Housing Aamchit Courtowers, Beirut, Lebanon

Housing Aamchit Courtowers

Four high-comfort single-family homes were built on the coast of Aamchit. The site slopes west towards the Mediterranean, allowing the houses to be embedded in the landscape. The front of the house is open to the view and breeze while the other sides are protected by earth. A multi-function double layer wall insulates and protects against the cold, moist soil while also housing building services and acting as an air intake to cool and distribute incoming fresh air. A courtyard in the back enhances cross ventilation and creates a microclimate in the extreme days of summer and winter.

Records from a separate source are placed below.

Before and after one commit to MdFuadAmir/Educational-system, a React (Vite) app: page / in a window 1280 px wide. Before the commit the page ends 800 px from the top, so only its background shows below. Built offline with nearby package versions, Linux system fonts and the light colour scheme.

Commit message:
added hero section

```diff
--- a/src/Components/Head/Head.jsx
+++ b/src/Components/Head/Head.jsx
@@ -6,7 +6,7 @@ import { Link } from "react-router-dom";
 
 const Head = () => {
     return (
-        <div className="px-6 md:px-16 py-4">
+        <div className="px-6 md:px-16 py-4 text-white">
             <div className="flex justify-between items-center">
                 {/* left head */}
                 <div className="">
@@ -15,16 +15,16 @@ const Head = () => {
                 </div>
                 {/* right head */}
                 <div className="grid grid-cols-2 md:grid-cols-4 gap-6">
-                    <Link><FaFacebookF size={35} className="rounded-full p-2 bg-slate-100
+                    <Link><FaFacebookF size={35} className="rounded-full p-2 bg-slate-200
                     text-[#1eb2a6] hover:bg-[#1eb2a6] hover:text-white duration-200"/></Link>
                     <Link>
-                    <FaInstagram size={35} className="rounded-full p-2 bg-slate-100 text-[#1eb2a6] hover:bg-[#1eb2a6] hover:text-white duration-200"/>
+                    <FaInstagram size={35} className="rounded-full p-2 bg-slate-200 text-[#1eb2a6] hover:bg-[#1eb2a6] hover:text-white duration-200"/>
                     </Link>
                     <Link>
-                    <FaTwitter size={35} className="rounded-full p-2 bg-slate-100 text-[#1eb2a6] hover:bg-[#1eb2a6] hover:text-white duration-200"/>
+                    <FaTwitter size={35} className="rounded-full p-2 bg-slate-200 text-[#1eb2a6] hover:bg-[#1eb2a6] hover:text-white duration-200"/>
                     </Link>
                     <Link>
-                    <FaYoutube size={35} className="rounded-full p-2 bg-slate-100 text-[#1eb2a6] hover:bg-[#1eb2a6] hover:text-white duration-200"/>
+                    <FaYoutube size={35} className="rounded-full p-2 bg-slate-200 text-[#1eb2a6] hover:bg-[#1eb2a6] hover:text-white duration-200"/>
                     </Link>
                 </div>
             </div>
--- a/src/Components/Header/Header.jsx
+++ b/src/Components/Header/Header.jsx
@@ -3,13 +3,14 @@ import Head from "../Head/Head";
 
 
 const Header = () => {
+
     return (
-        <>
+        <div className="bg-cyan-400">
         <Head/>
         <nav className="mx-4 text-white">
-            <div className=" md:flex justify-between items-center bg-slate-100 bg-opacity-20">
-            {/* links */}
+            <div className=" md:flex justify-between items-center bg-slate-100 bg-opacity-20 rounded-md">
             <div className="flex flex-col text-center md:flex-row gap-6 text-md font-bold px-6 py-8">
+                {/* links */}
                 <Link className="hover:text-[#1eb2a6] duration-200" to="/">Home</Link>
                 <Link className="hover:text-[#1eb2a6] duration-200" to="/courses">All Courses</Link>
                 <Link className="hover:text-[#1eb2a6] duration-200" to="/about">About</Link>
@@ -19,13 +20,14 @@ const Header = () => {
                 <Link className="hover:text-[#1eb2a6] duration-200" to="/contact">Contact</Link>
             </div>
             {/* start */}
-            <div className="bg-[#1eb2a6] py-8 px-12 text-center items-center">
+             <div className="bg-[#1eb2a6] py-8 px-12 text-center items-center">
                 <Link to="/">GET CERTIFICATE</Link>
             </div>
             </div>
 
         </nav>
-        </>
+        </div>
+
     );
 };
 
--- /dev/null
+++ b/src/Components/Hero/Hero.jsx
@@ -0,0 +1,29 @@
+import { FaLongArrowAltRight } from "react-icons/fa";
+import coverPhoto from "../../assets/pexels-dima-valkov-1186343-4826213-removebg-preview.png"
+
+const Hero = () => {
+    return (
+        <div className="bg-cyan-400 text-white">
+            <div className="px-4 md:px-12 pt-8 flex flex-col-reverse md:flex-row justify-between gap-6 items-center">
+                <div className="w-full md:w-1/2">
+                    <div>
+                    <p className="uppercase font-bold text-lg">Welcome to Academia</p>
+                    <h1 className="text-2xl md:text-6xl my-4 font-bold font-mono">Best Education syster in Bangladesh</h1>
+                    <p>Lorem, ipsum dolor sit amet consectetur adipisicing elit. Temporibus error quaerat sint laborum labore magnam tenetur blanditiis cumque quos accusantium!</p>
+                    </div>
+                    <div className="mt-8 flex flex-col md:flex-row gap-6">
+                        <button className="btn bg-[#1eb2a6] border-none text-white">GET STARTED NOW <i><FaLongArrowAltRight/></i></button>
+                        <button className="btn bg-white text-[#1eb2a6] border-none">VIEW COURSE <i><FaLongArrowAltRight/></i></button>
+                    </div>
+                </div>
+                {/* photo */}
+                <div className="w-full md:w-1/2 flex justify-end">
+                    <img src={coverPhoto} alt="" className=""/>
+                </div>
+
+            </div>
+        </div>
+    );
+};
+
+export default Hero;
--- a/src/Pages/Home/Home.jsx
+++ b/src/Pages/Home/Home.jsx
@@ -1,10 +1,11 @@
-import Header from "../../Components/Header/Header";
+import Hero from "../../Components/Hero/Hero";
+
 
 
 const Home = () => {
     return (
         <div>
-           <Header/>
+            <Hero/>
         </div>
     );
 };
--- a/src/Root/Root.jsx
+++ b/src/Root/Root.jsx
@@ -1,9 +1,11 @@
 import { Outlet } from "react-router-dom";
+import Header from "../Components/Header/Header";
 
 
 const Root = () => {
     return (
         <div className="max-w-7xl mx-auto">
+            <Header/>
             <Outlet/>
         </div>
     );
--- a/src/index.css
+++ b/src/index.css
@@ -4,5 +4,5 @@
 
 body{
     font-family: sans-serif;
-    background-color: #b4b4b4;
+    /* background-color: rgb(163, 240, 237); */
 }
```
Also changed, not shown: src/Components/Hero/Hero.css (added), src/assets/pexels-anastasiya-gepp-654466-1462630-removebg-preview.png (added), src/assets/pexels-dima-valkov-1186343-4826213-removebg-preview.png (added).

The courtyard and tower create a coherent environmental strategy. The tower shades the courtyard from eastern and southern sun and acts as chimney, allowing warm air to rise passively and exit the house and bedrooms while pulling cool air from the courtyard through the house. The stair and bathrooms are located at the east and south side to provide thermal mass during the summer heat while the northwest corner is completely clear of structure, turning the bedrooms into balconies when the windows are open.
The combination of the courtyard and tower produces a new house typology. The strategy of the court tower is enhanced by the systems and materials used to build it. A heat-exchanger system is used in the house to cool down the rooms. This gravivent system is supplied by a heat exchanger using cool seawater on the primary side. The gravity driven system is integrated into the closet design of the bedrooms. An air handling unit provides fresh air for the rooms when no natural ventilation is possible. An earth duct is used to pre-condition the outside air before entering the AHU. The double concrete block walls are clad with light colored local stone and the windows have wood shutters to protect them from sun and to reduce radiant heat gain. These wood shutters also create an air cushion that further protects the windows from heat. A canvas canopy along the western façade delays the entry of direct sunlight into the house until late afternoon and creates an air spoiler effect above the main house façade.